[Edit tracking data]
....

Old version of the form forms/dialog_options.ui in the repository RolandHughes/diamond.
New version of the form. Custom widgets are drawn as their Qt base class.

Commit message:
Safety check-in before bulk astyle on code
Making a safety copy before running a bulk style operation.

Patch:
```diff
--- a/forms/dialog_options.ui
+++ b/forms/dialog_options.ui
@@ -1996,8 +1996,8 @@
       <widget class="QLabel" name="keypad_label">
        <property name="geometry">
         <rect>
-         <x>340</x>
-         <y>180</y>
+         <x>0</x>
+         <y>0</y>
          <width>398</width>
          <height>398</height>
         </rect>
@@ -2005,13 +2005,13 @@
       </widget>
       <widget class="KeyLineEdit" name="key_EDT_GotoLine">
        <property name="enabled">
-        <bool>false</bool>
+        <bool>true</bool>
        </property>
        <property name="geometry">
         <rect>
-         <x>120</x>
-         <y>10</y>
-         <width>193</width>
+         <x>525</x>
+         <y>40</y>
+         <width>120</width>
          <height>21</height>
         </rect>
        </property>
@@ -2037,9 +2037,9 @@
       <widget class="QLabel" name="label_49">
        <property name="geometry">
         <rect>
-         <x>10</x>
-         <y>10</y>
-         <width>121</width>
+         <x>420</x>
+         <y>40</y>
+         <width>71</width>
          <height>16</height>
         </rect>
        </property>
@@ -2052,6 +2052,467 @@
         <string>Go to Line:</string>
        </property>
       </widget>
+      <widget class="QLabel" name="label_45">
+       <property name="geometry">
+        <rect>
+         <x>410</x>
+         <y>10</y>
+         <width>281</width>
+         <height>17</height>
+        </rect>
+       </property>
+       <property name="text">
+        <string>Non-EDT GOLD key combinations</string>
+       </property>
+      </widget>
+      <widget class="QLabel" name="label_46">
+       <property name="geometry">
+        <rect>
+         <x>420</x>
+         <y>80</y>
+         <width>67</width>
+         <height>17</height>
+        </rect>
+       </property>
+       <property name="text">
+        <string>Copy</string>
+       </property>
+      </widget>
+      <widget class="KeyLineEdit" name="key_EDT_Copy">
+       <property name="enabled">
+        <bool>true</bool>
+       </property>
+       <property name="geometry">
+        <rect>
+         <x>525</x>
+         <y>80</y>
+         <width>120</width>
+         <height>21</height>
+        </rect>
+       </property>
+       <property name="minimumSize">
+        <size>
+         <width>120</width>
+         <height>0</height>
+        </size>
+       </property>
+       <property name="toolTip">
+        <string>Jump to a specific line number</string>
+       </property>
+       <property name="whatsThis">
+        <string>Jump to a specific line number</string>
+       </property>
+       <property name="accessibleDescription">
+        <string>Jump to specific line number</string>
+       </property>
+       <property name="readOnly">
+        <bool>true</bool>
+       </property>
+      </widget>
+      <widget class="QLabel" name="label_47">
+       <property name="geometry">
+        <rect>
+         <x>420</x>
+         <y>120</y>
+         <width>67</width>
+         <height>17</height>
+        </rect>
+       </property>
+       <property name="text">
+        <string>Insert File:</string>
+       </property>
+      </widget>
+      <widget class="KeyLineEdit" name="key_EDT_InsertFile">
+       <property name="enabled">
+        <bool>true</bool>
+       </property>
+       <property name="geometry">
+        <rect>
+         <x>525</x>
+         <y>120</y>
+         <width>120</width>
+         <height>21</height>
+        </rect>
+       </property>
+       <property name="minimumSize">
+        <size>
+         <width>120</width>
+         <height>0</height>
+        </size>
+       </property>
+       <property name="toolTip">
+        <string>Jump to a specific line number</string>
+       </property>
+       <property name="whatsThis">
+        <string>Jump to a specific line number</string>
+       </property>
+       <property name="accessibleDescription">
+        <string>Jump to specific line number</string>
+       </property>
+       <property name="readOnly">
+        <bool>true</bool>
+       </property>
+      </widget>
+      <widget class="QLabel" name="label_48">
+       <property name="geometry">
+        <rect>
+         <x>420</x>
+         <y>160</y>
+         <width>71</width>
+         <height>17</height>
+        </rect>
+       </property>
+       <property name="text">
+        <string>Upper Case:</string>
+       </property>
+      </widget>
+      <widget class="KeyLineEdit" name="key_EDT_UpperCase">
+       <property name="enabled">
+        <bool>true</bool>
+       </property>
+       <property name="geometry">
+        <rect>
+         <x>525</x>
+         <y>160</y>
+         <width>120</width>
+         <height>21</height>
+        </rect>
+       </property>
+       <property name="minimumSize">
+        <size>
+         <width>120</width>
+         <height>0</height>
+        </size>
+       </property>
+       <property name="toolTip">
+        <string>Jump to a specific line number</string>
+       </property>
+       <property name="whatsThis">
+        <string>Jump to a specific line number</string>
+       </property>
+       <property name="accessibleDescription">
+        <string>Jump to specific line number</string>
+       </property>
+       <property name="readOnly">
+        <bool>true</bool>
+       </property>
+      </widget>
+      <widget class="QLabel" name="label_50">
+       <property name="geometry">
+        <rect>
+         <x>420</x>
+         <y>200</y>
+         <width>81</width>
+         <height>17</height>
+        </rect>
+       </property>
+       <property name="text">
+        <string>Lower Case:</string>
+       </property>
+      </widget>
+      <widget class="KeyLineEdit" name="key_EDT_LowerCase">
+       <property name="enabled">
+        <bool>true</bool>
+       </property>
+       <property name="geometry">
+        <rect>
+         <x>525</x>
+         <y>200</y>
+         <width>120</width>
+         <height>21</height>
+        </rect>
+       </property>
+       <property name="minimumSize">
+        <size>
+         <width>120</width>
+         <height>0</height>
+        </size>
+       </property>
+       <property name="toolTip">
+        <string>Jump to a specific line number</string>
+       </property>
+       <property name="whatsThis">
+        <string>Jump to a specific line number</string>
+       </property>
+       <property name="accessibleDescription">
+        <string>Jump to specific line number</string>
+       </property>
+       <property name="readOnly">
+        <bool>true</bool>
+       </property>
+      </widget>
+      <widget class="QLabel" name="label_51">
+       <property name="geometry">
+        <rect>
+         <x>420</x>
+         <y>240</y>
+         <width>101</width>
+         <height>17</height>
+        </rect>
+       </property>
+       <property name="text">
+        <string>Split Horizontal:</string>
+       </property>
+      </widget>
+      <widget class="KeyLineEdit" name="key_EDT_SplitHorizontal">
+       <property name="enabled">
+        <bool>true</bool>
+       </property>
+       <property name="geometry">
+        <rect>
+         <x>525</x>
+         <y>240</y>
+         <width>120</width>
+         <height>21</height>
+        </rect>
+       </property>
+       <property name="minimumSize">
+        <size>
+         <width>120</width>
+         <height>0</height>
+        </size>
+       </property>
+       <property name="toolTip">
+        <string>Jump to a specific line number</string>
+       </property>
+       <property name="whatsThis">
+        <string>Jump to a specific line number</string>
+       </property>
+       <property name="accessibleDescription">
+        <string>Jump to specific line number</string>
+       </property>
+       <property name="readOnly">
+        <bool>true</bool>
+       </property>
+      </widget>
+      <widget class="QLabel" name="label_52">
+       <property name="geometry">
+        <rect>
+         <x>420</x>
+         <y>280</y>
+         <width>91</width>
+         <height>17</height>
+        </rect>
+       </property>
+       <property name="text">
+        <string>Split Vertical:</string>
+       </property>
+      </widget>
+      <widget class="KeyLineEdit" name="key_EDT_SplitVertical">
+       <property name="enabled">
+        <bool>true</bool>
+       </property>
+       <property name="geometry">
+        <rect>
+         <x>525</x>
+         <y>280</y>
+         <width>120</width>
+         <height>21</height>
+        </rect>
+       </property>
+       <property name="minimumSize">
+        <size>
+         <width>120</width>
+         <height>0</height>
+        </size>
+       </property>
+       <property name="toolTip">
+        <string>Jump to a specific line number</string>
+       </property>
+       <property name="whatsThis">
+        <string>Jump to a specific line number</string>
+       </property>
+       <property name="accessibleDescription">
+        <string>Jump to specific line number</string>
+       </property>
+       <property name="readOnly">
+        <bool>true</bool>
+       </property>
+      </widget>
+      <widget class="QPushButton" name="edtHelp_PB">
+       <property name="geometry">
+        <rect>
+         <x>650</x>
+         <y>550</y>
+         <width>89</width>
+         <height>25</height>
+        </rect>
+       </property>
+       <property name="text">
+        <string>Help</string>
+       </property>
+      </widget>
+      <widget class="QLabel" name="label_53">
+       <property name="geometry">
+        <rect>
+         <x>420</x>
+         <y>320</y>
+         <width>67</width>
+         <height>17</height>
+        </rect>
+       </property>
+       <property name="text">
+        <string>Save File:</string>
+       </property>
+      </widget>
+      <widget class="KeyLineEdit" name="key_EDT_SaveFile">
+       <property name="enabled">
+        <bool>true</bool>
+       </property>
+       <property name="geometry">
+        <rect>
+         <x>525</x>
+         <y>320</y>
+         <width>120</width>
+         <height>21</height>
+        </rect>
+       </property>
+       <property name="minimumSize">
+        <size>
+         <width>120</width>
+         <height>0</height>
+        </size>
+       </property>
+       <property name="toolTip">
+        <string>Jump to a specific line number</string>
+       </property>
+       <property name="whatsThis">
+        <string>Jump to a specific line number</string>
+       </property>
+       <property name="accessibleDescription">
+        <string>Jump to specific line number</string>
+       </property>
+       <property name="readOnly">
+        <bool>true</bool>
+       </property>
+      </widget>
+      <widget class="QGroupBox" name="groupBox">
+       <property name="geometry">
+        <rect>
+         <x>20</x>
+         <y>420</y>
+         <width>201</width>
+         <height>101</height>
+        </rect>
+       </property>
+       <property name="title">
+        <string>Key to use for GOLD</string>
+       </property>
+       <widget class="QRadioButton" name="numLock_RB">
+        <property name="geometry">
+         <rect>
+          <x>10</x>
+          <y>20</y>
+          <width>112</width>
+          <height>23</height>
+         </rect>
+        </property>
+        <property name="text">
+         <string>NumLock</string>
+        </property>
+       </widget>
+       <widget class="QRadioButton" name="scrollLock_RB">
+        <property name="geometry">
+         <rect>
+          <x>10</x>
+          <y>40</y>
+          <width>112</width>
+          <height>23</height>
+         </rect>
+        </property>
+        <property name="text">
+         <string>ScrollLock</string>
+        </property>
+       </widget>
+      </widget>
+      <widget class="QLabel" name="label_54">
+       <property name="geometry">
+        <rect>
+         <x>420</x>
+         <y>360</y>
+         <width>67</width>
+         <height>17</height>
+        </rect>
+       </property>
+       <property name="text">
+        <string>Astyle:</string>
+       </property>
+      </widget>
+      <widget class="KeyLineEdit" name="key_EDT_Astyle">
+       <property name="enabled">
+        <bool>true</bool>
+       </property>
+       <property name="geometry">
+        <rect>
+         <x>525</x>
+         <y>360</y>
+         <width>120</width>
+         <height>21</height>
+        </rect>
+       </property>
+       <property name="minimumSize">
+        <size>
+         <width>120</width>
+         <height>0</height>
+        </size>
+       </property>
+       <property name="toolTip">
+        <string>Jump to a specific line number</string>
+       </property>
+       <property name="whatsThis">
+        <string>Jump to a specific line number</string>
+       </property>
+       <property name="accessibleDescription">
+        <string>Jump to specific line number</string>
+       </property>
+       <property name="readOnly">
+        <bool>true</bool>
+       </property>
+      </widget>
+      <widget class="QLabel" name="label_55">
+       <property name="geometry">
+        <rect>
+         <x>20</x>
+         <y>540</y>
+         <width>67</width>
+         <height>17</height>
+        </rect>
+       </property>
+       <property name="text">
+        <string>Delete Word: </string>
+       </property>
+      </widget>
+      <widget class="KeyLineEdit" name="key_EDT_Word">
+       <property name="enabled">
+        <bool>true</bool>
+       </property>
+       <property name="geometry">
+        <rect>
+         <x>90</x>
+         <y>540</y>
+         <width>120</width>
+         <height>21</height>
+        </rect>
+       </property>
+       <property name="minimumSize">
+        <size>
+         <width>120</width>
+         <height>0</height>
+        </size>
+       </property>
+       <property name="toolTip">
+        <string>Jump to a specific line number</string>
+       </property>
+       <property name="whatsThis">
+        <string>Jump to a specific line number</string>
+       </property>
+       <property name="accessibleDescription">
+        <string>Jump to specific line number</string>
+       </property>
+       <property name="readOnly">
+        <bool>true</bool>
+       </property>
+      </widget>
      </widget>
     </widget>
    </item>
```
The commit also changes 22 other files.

....

Copy each line from the entries above that has the word "forms" in it.

Old version of the form forms/dialog_options.ui in the repository RolandHughes/diamond.
--- a/forms/dialog_options.ui
+++ b/forms/dialog_options.ui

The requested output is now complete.